→ **RECORDS SHOWN**:
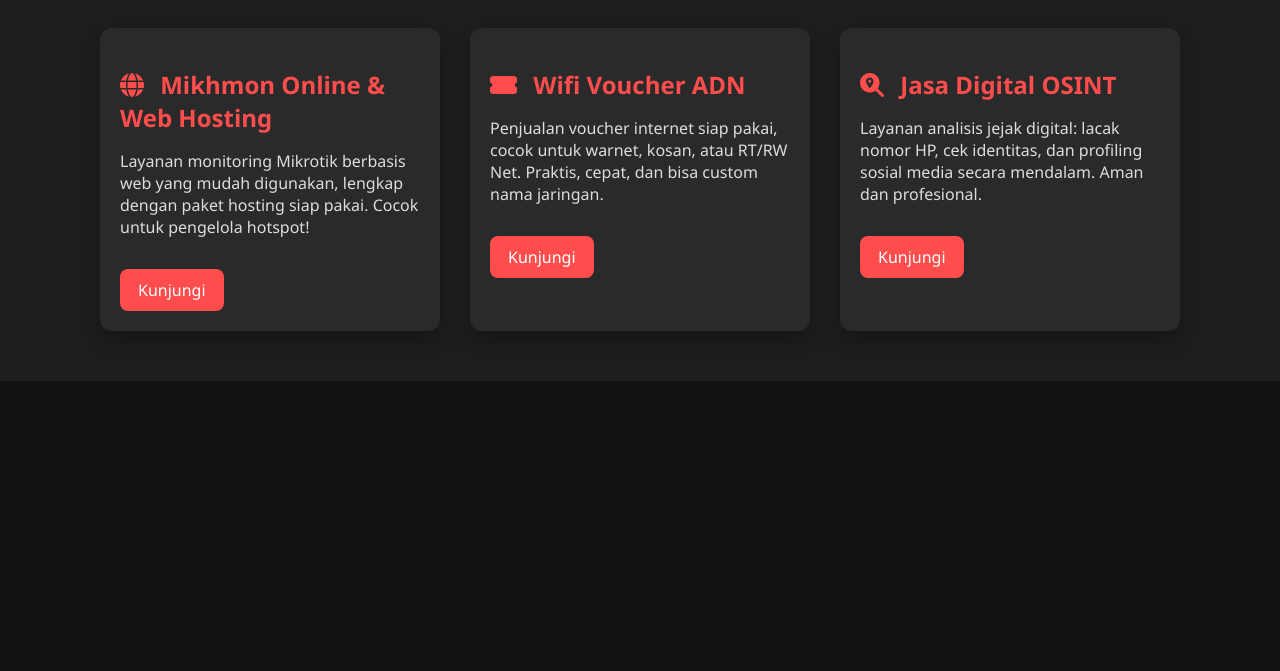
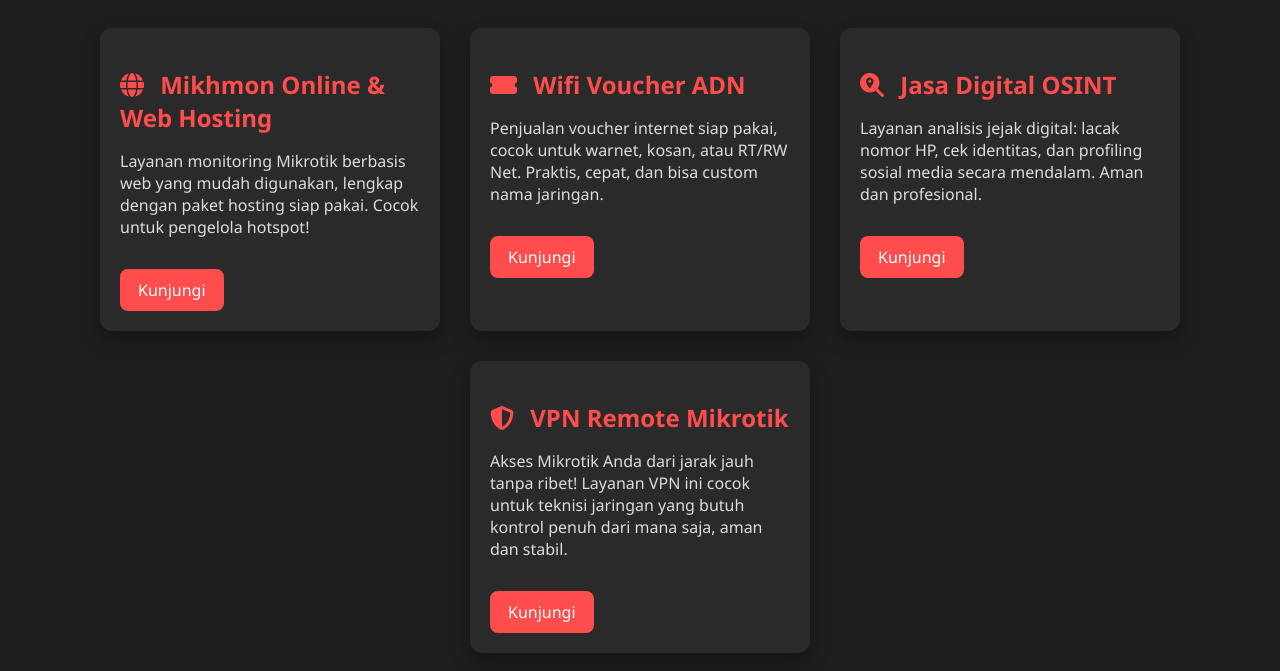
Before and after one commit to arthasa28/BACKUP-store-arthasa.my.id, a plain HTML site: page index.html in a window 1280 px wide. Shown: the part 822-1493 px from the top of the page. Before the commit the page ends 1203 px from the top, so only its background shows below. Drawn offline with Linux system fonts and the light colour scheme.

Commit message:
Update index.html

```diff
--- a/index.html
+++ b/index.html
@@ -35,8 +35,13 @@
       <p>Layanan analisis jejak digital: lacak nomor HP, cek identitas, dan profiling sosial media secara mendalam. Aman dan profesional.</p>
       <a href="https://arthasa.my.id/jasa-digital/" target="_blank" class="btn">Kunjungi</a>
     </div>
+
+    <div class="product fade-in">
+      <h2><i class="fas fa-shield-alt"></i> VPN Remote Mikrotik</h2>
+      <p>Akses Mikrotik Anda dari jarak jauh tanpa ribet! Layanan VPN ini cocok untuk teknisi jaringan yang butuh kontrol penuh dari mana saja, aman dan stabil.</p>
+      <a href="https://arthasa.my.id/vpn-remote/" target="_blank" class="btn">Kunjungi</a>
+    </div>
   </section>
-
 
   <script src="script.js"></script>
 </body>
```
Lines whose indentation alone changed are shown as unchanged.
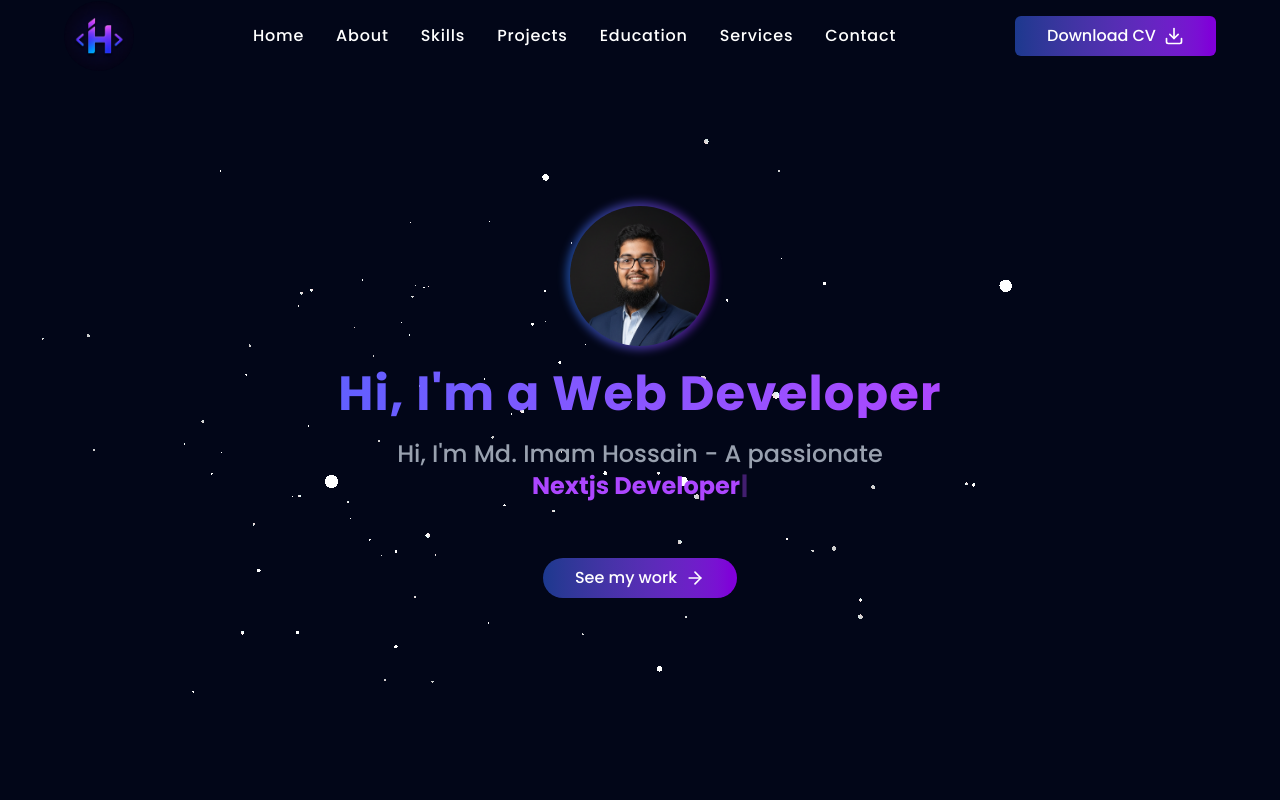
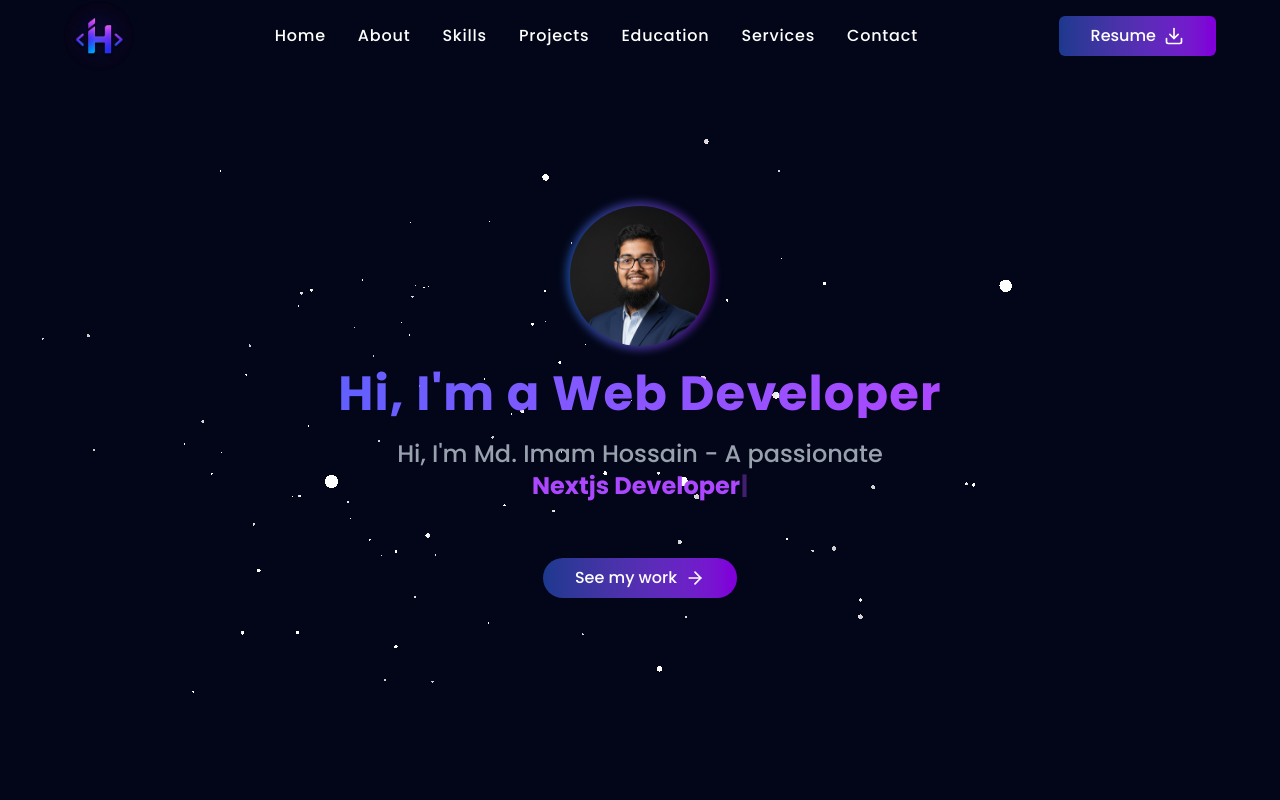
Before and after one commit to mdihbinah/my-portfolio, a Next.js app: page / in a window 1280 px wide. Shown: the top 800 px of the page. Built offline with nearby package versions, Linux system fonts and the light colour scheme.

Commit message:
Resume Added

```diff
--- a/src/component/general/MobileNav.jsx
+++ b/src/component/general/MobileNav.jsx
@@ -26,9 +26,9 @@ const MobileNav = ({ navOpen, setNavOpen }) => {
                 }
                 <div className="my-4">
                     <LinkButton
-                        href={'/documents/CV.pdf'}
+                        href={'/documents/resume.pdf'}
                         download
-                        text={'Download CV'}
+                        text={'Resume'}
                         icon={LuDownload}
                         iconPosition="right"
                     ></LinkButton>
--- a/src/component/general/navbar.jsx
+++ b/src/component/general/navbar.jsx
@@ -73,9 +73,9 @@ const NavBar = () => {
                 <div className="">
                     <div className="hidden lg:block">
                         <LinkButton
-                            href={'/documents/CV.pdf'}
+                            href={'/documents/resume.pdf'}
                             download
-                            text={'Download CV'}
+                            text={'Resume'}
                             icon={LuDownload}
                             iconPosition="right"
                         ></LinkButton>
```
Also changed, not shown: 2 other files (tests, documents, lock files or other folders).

→ **HOW TO COMPLETE THIS TASK**: Tell me how many lines of the data hold the word "href", giving only the number.

→ **YOUR RESPONSE**: 6